** WORK ITEM **
The finished copy should hold every entry exactly as given, and no pictures.

** Itemized modification records **
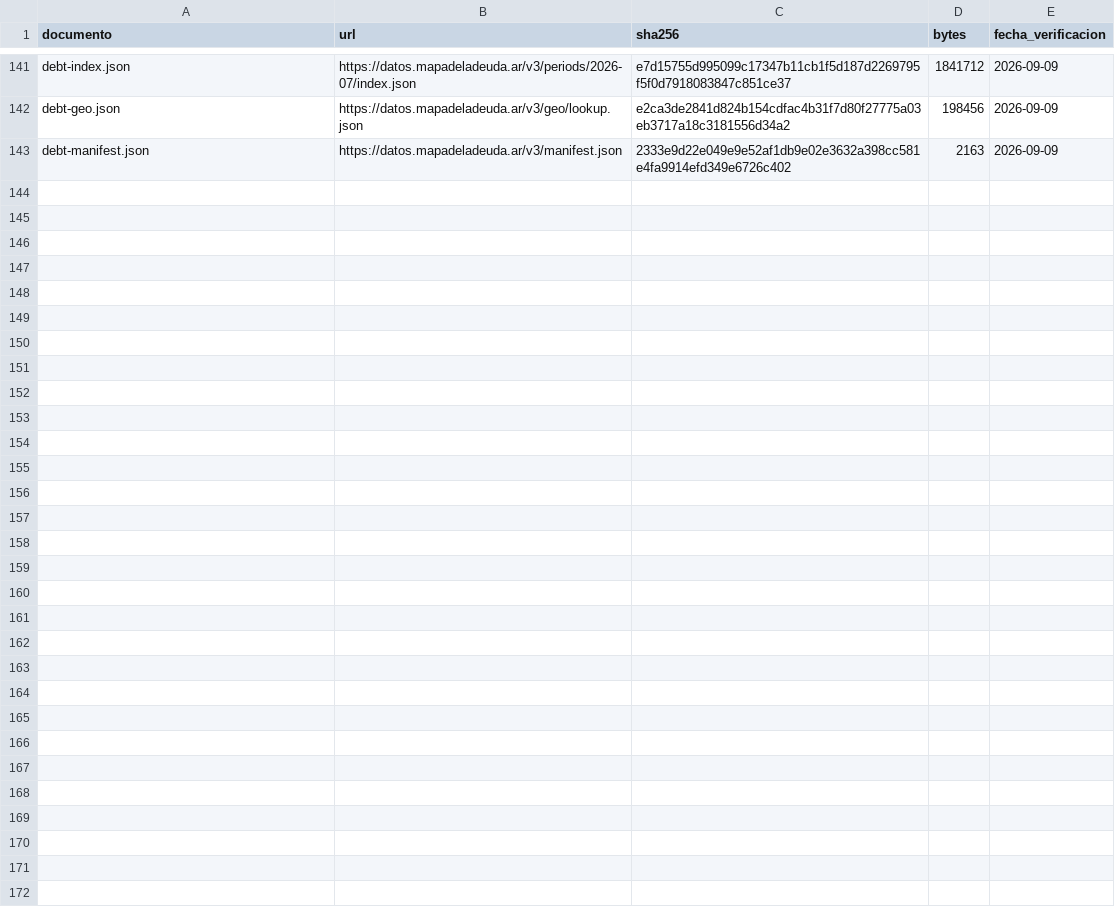
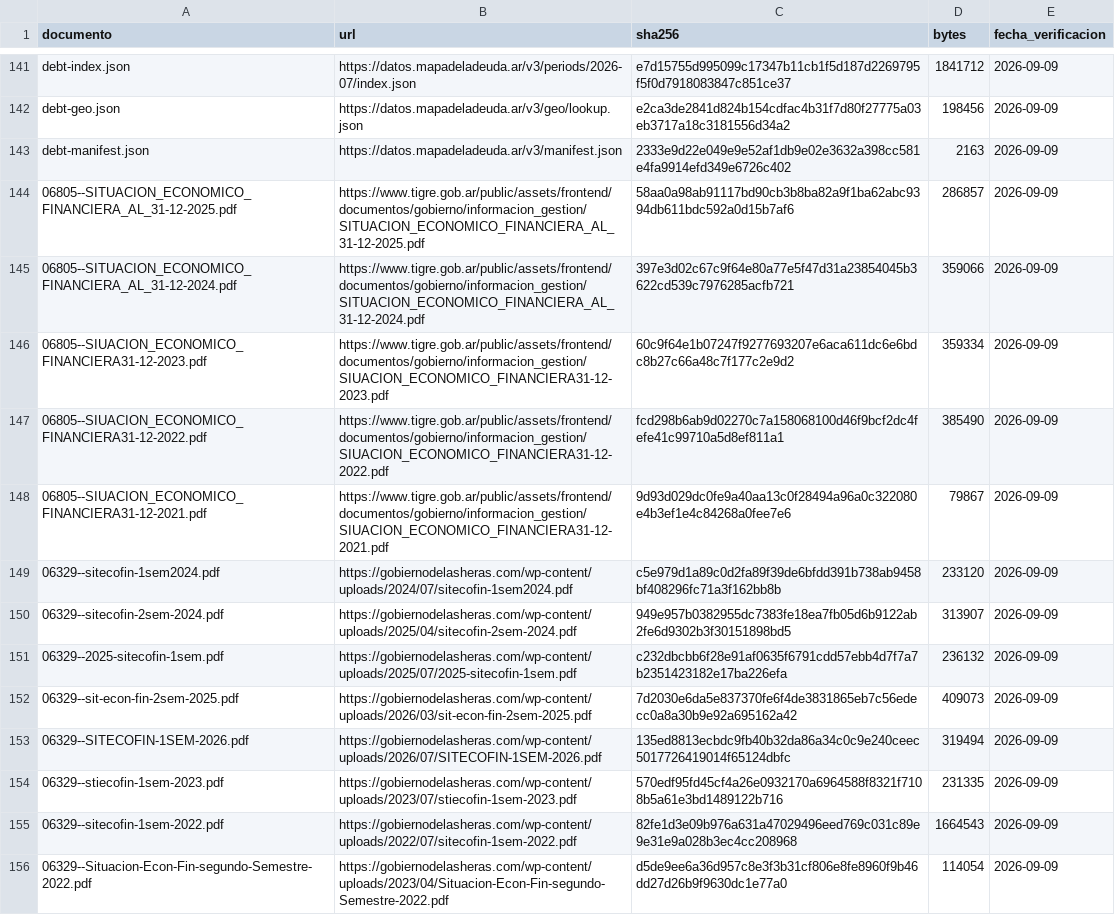
Before and after one commit to federico18pellegrini-ux/tablero-fiscal-provincias, a CSV file: municipios/data/fuentes.csv, drawn as a sheet; only a part is shown, gaps mark what is left out; the diff covers the shown part only; the diff names each change by its address in the sheet, - before the commit and + after, or states it on an @@ line.

Commit message:
Amplia cuentas y series historicas de Las Heras y Tigre

```diff
--- a/municipios/data/fuentes.csv
+++ b/municipios/data/fuentes.csv
+row 144: 06805--SITUACION_ECONOMICO_FINANCIERA_AL_31-12-2025.pdf | https://www.tigre.gob.ar/public/assets/frontend/documentos/gobierno/informacion_gestion/SITUACION_ECONOMICO_FINANCIERA_AL_31-12-2025.pdf | 58aa0a98ab91117bd90cb3b8ba82a9f1ba62abc9394db611bdc592a0d15b7af6 | 286857 | 2026-09-09
+row 145: 06805--SITUACION_ECONOMICO_FINANCIERA_AL_31-12-2024.pdf | https://www.tigre.gob.ar/public/assets/frontend/documentos/gobierno/informacion_gestion/SITUACION_ECONOMICO_FINANCIERA_AL_31-12-2024.pdf | 397e3d02c67c9f64e80a77e5f47d31a23854045b3622cd539c7976285acfb721 | 359066 | 2026-09-09
+row 146: 06805--SIUACION_ECONOMICO_FINANCIERA31-12-2023.pdf | https://www.tigre.gob.ar/public/assets/frontend/documentos/gobierno/informacion_gestion/SIUACION_ECONOMICO_FINANCIERA31-12-2023.pdf | 60c9f64e1b07247f9277693207e6aca611dc6e6bdc8b27c66a48c7f177c2e9d2 | 359334 | 2026-09-09
+row 147: 06805--SIUACION_ECONOMICO_FINANCIERA31-12-2022.pdf | https://www.tigre.gob.ar/public/assets/frontend/documentos/gobierno/informacion_gestion/SIUACION_ECONOMICO_FINANCIERA31-12-2022.pdf | fcd298b6ab9d02270c7a158068100d46f9bcf2dc4fefe41c99710a5d8ef811a1 | 385490 | 2026-09-09
+row 148: 06805--SIUACION_ECONOMICO_FINANCIERA31-12-2021.pdf | https://www.tigre.gob.ar/public/assets/frontend/documentos/gobierno/informacion_gestion/SIUACION_ECONOMICO_FINANCIERA31-12-2021.pdf | 9d93d029dc0fe9a40aa13c0f28494a96a0c322080e4b3ef1e4c84268a0fee7e6 | 79867 | 2026-09-09
+row 149: 06329--sitecofin-1sem2024.pdf | https://gobiernodelasheras.com/wp-content/uploads/2024/07/sitecofin-1sem2024.pdf | c5e979d1a89c0d2fa89f39de6bfdd391b738ab9458bf408296fc71a3f162bb8b | 233120 | 2026-09-09
+row 150: 06329--sitecofin-2sem-2024.pdf | https://gobiernodelasheras.com/wp-content/uploads/2025/04/sitecofin-2sem-2024.pdf | 949e957b0382955dc7383fe18ea7fb05d6b9122ab2fe6d9302b3f30151898bd5 | 313907 | 2026-09-09
+row 151: 06329--2025-sitecofin-1sem.pdf | https://gobiernodelasheras.com/wp-content/uploads/2025/07/2025-sitecofin-1sem.pdf | c232dbcbb6f28e91af0635f6791cdd57ebb4d7f7a7b2351423182e17ba226efa | 236132 | 2026-09-09
+row 152: 06329--sit-econ-fin-2sem-2025.pdf | https://gobiernodelasheras.com/wp-content/uploads/2026/03/sit-econ-fin-2sem-2025.pdf | 7d2030e6da5e837370fe6f4de3831865eb7c56edecc0a8a30b9e92a695162a42 | 409073 | 2026-09-09
+row 153: 06329--SITECOFIN-1SEM-2026.pdf | https://gobiernodelasheras.com/wp-content/uploads/2026/07/SITECOFIN-1SEM-2026.pdf | 135ed8813ecbdc9fb40b32da86a34c0c9e240ceec5017726419014f65124dbfc | 319494 | 2026-09-09
+row 154: 06329--stiecofin-1sem-2023.pdf | https://gobiernodelasheras.com/wp-content/uploads/2023/07/stiecofin-1sem-2023.pdf | 570edf95fd45cf4a26e0932170a6964588f8321f7108b5a61e3bd1489122b716 | 231335 | 2026-09-09
+row 155: 06329--sitecofin-1sem-2022.pdf | https://gobiernodelasheras.com/wp-content/uploads/2022/07/sitecofin-1sem-2022.pdf | 82fe1d3e09b976a631a47029496eed769c031c89e9e31e9a028b3ec4cc208968 | 1664543 | 2026-09-09
+row 156: 06329--Situacion-Econ-Fin-segundo-Semestre-2022.pdf | https://gobiernodelasheras.com/wp-content/uploads/2023/04/Situacion-Econ-Fin-segundo-Semestre-2022.pdf | d5de9ee6a36d957c8e3f3b31cf806e8fe8960f9b46dd27d26b9f9630dc1e77a0 | 114054 | 2026-09-09
```
Also changed, not shown: 13 added rows and 9 edited cells elsewhere in this file, municipios/data/cobertura.csv, 28 other files.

** OUTPUT FOR THIS EXERCISE **
Before and after one commit to federico18pellegrini-ux/tablero-fiscal-provincias, a CSV file: municipios/data/fuentes.csv, drawn as a sheet; only a part is shown, gaps mark what is left out; the diff covers the shown part only; the diff names each change by its address in the sheet, - before the commit and + after, or states it on an @@ line.

Commit message:
Amplia cuentas y series historicas de Las Heras y Tigre

```diff
--- a/municipios/data/fuentes.csv
+++ b/municipios/data/fuentes.csv
+row 144: 06805--SITUACION_ECONOMICO_FINANCIERA_AL_31-12-2025.pdf | https://www.tigre.gob.ar/public/assets/frontend/documentos/gobierno/informacion_gestion/SITUACION_ECONOMICO_FINANCIERA_AL_31-12-2025.pdf | 58aa0a98ab91117bd90cb3b8ba82a9f1ba62abc9394db611bdc592a0d15b7af6 | 286857 | 2026-09-09
+row 145: 06805--SITUACION_ECONOMICO_FINANCIERA_AL_31-12-2024.pdf | https://www.tigre.gob.ar/public/assets/frontend/documentos/gobierno/informacion_gestion/SITUACION_ECONOMICO_FINANCIERA_AL_31-12-2024.pdf | 397e3d02c67c9f64e80a77e5f47d31a23854045b3622cd539c7976285acfb721 | 359066 | 2026-09-09
+row 146: 06805--SIUACION_ECONOMICO_FINANCIERA31-12-2023.pdf | https://www.tigre.gob.ar/public/assets/frontend/documentos/gobierno/informacion_gestion/SIUACION_ECONOMICO_FINANCIERA31-12-2023.pdf | 60c9f64e1b07247f9277693207e6aca611dc6e6bdc8b27c66a48c7f177c2e9d2 | 359334 | 2026-09-09
+row 147: 06805--SIUACION_ECONOMICO_FINANCIERA31-12-2022.pdf | https://www.tigre.gob.ar/public/assets/frontend/documentos/gobierno/informacion_gestion/SIUACION_ECONOMICO_FINANCIERA31-12-2022.pdf | fcd298b6ab9d02270c7a158068100d46f9bcf2dc4fefe41c99710a5d8ef811a1 | 385490 | 2026-09-09
+row 148: 06805--SIUACION_ECONOMICO_FINANCIERA31-12-2021.pdf | https://www.tigre.gob.ar/public/assets/frontend/documentos/gobierno/informacion_gestion/SIUACION_ECONOMICO_FINANCIERA31-12-2021.pdf | 9d93d029dc0fe9a40aa13c0f28494a96a0c322080e4b3ef1e4c84268a0fee7e6 | 79867 | 2026-09-09
+row 149: 06329--sitecofin-1sem2024.pdf | https://gobiernodelasheras.com/wp-content/uploads/2024/07/sitecofin-1sem2024.pdf | c5e979d1a89c0d2fa89f39de6bfdd391b738ab9458bf408296fc71a3f162bb8b | 233120 | 2026-09-09
+row 150: 06329--sitecofin-2sem-2024.pdf | https://gobiernodelasheras.com/wp-content/uploads/2025/04/sitecofin-2sem-2024.pdf | 949e957b0382955dc7383fe18ea7fb05d6b9122ab2fe6d9302b3f30151898bd5 | 313907 | 2026-09-09
+row 151: 06329--2025-sitecofin-1sem.pdf | https://gobiernodelasheras.com/wp-content/uploads/2025/07/2025-sitecofin-1sem.pdf | c232dbcbb6f28e91af0635f6791cdd57ebb4d7f7a7b2351423182e17ba226efa | 236132 | 2026-09-09
+row 152: 06329--sit-econ-fin-2sem-2025.pdf | https://gobiernodelasheras.com/wp-content/uploads/2026/03/sit-econ-fin-2sem-2025.pdf | 7d2030e6da5e837370fe6f4de3831865eb7c56edecc0a8a30b9e92a695162a42 | 409073 | 2026-09-09
+row 153: 06329--SITECOFIN-1SEM-2026.pdf | https://gobiernodelasheras.com/wp-content/uploads/2026/07/SITECOFIN-1SEM-2026.pdf | 135ed8813ecbdc9fb40b32da86a34c0c9e240ceec5017726419014f65124dbfc | 319494 | 2026-09-09
+row 154: 06329--stiecofin-1sem-2023.pdf | https://gobiernodelasheras.com/wp-content/uploads/2023/07/stiecofin-1sem-2023.pdf | 570edf95fd45cf4a26e0932170a6964588f8321f7108b5a61e3bd1489122b716 | 231335 | 2026-09-09
+row 155: 06329--sitecofin-1sem-2022.pdf | https://gobiernodelasheras.com/wp-content/uploads/2022/07/sitecofin-1sem-2022.pdf | 82fe1d3e09b976a631a47029496eed769c031c89e9e31e9a028b3ec4cc208968 | 1664543 | 2026-09-09
+row 156: 06329--Situacion-Econ-Fin-segundo-Semestre-2022.pdf | https://gobiernodelasheras.com/wp-content/uploads/2023/04/Situacion-Econ-Fin-segundo-Semestre-2022.pdf | d5de9ee6a36d957c8e3f3b31cf806e8fe8960f9b46dd27d26b9f9630dc1e77a0 | 114054 | 2026-09-09
```
Also changed, not shown: 13 added rows and 9 edited cells elsewhere in this file, municipios/data/cobertura.csv, 28 other files.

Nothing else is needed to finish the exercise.